■ **TASK STATEMENT**: Provide only the number of lines in the records where "View" appears.

■ **EXTRACTED ENTRIES**:
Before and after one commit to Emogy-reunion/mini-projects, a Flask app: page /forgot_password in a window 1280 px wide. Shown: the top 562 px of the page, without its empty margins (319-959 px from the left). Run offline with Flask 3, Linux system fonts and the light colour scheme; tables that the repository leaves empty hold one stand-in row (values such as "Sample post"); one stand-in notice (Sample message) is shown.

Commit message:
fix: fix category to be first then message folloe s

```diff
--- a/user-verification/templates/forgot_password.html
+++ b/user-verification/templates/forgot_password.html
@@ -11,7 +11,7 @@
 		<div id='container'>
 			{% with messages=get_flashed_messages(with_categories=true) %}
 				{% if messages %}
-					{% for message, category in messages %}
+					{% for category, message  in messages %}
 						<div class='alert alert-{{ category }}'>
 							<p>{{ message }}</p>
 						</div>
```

...

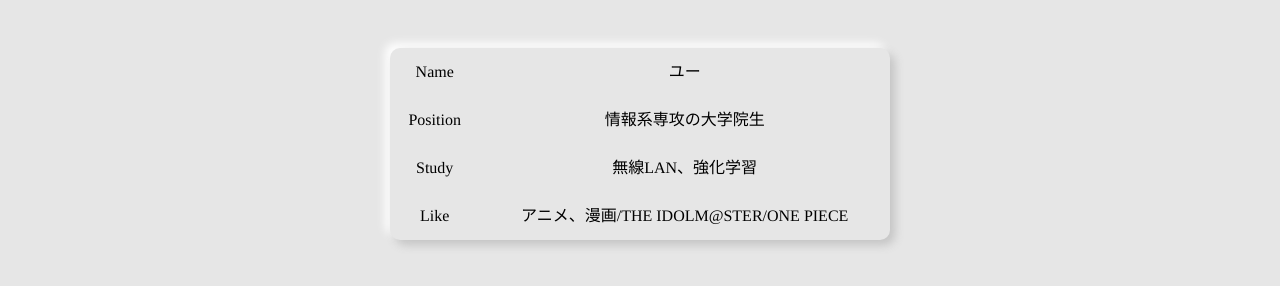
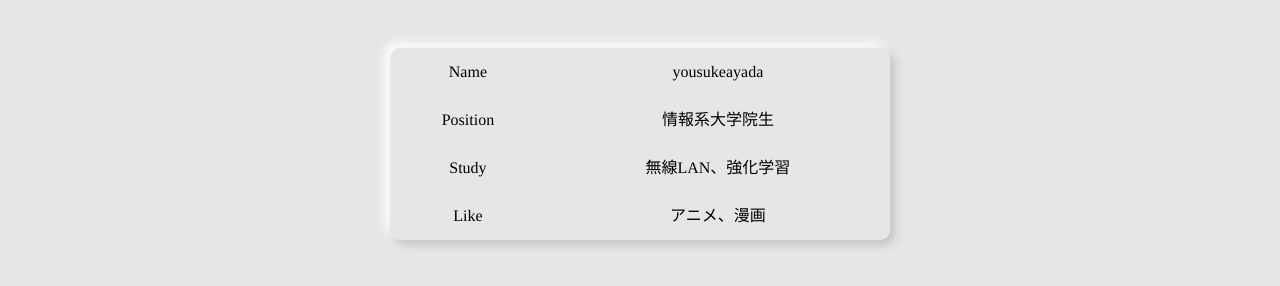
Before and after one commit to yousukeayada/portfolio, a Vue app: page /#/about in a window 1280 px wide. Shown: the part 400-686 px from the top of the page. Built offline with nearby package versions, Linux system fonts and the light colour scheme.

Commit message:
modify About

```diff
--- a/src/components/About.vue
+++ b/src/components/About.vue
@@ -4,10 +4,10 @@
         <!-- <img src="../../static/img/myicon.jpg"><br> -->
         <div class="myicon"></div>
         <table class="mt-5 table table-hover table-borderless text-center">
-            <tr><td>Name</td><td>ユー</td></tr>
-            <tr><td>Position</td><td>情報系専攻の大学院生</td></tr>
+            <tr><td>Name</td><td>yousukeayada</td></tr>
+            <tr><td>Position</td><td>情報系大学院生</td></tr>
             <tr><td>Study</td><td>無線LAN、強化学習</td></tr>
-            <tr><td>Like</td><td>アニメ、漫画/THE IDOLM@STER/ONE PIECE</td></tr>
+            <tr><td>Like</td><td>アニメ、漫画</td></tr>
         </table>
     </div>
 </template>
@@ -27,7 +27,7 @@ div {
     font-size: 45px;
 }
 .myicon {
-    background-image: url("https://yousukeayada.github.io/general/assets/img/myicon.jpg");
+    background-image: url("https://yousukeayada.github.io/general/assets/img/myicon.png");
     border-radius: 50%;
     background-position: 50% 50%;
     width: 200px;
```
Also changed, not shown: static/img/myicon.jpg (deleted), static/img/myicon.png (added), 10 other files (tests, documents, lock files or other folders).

---

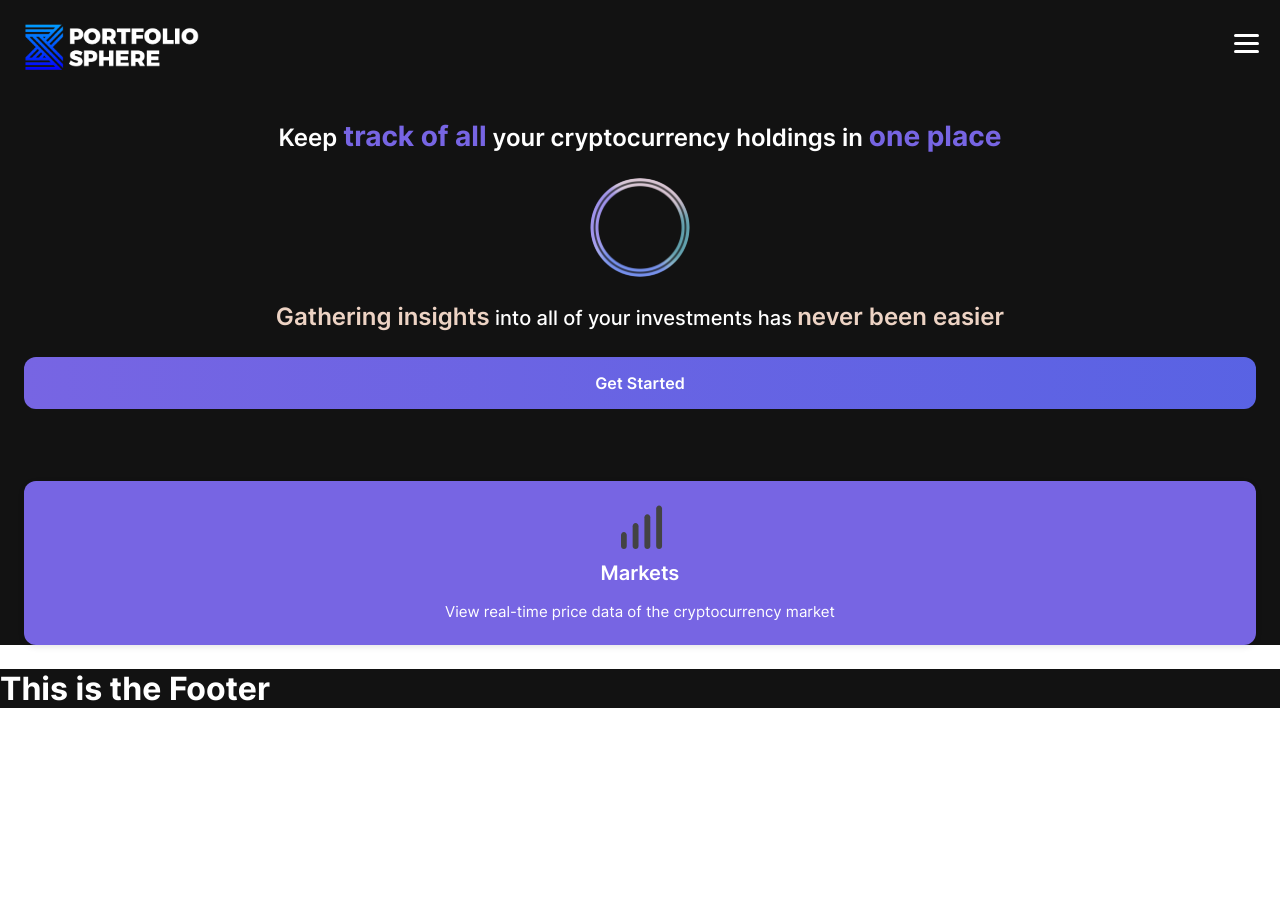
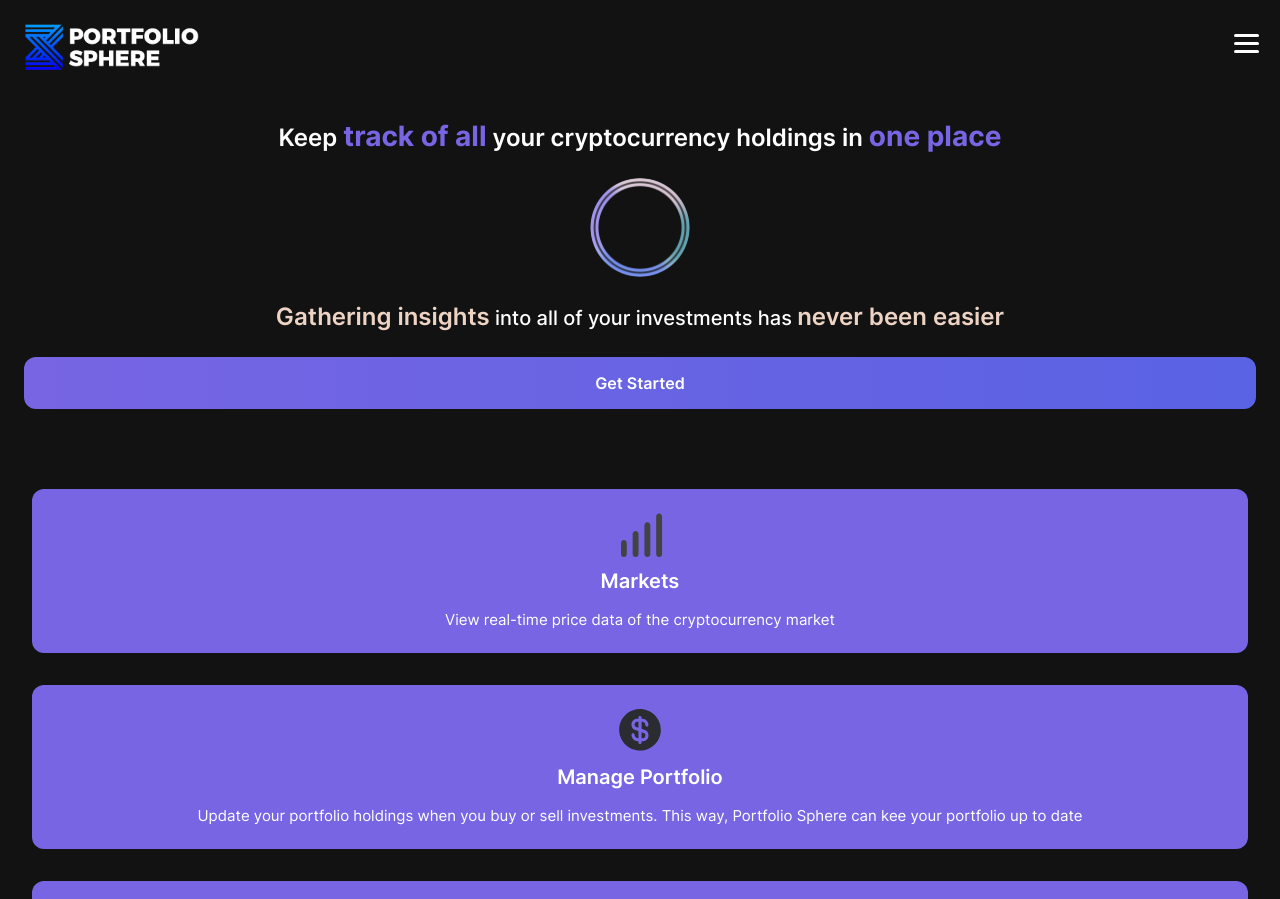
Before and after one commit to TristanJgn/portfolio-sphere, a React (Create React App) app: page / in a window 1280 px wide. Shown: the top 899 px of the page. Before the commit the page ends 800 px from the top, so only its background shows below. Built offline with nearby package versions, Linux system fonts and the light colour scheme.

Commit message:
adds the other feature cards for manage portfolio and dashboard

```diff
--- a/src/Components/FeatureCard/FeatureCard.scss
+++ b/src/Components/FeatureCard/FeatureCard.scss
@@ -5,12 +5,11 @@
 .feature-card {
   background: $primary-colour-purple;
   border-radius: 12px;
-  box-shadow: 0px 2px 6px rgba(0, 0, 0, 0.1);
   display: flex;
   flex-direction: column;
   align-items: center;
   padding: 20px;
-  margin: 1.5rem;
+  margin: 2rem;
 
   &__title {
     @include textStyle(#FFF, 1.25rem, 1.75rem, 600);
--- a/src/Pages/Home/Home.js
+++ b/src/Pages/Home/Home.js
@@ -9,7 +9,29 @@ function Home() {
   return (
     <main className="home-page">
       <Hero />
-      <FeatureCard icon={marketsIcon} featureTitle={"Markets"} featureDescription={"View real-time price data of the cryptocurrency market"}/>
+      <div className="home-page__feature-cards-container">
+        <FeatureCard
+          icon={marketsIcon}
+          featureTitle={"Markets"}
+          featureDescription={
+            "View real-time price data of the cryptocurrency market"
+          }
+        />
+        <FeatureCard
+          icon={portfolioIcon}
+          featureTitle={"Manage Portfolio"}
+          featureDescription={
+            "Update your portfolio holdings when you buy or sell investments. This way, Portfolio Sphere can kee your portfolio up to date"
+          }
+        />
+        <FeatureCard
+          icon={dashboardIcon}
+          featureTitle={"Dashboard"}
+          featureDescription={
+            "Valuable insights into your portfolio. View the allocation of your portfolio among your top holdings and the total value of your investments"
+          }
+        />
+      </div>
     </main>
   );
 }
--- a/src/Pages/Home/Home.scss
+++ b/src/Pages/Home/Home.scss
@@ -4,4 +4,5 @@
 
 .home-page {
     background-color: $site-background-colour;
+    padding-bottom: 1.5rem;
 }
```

■ **ANSWER SPACE**: 3